Nolan and Christian Bale are both big fans of the tale and it shows strongly, in good ways and bad, in Batman Begins. Although I like the art I’m not fond of this look of Batman (which sadly has become the norm since this series which part of the blame goes to Sale) or of some of the villains, especially the Joker. As a tale of corruption and what a person looses by fighting crime the story succeeds very well for both Batman and Dent. It’s dense and at times the numerous colorful villains seem to get in the way of the story (in stark contrast to Year One), but there is much to enjoy. Personally, I’m a bigger fan of Sale and Loeb’s follow-up Batman: Dark Victory re-telling the origin of Dick Grayson and Batman dealing with the fall-out of the events from this storyline which is a better condensed and focused tale.

As a collection Absolute Batman - The Long Halloween has few flaws. Aside from what is mentioned above, part of the cover of the book catches inside the slipcover causing wear and tear each time you remove it from its sleeve - not a great negative given the hefty $75.00 price-tag. Even with this annoyance, and the issues I have with the the look of some characters, it is an easy recommendation, and for those who enjoy it I would heartily recommend the follow-up Batman: Dark Victory.

Friday, July 11, 2008

Journey to the Center of the Earth

“Ladies and gentlemen, I give you the center of the Earth.”

Years ago Trevor Anderson (Brendan Fraser) lost his brother. Now years later clues written in an old copy of Jules Verne’s novel lead Trevor and his nephew Sean (Josh Hutcherson) to Iceland. There, with the help of a local guide (Anita Briem), the explorers learn the fate of the missing scientist and discover a hidden world deep under the Earth’s surface which is eerily similar to that which Jules Verne described more than 140 years ago complete with a subterranean ocean, giant mushrooms, extinct species, and even dinosaurs.

There’s much to enjoy here, especially for those who get a chance to see the film in 3-D. The entire project was shot in Real D Cinema and provides some great 3-D moments (though, like other such films it also includes stretches without much to mention 3-D effects wise).

In terms of the non-3-D effects the film holds up pretty well capturing the unique look and style of the world at the center of the Earth by largely copying original illustrations from the novel. It captures both the wonder and danger of the tale quite well.

For a family adventure flick like this the acting is better than passable. The three leads work very well together. I was particularly impressed with Briem, who aside from an episode of Doctor Who I haven’t seen much of. There’s some nice unforced chemistry between her and Fraser which is better than what you find in most romcoms these days. Fraser and Hutcherson have a few good moments together as well.

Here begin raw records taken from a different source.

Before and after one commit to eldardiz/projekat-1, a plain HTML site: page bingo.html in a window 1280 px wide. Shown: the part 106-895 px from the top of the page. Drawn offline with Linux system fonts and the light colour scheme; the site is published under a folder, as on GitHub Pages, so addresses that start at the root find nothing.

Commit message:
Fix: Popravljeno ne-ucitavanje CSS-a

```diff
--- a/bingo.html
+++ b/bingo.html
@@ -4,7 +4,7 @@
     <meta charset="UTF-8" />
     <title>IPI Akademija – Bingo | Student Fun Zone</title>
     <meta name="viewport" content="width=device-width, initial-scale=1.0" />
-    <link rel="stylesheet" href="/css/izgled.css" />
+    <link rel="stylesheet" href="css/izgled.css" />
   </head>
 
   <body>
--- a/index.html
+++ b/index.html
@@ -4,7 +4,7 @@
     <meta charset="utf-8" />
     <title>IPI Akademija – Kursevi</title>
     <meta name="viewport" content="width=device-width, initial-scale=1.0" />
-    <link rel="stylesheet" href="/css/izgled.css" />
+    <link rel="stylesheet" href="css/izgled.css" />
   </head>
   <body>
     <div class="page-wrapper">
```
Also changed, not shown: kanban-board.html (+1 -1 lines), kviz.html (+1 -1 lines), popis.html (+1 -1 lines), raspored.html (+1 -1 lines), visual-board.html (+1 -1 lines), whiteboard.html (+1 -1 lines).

If you are going to see the film, and I would recommend you do, I would strongly encourage the 3-D version. Although I think the film will still work without the added effects you will be missing out on part of the experience. Remember this isn’t a film which was adapted to be 3-D, but one which was shot completely for this format. For a list of theaters with 3-D screens able to show Real D films like this one click here.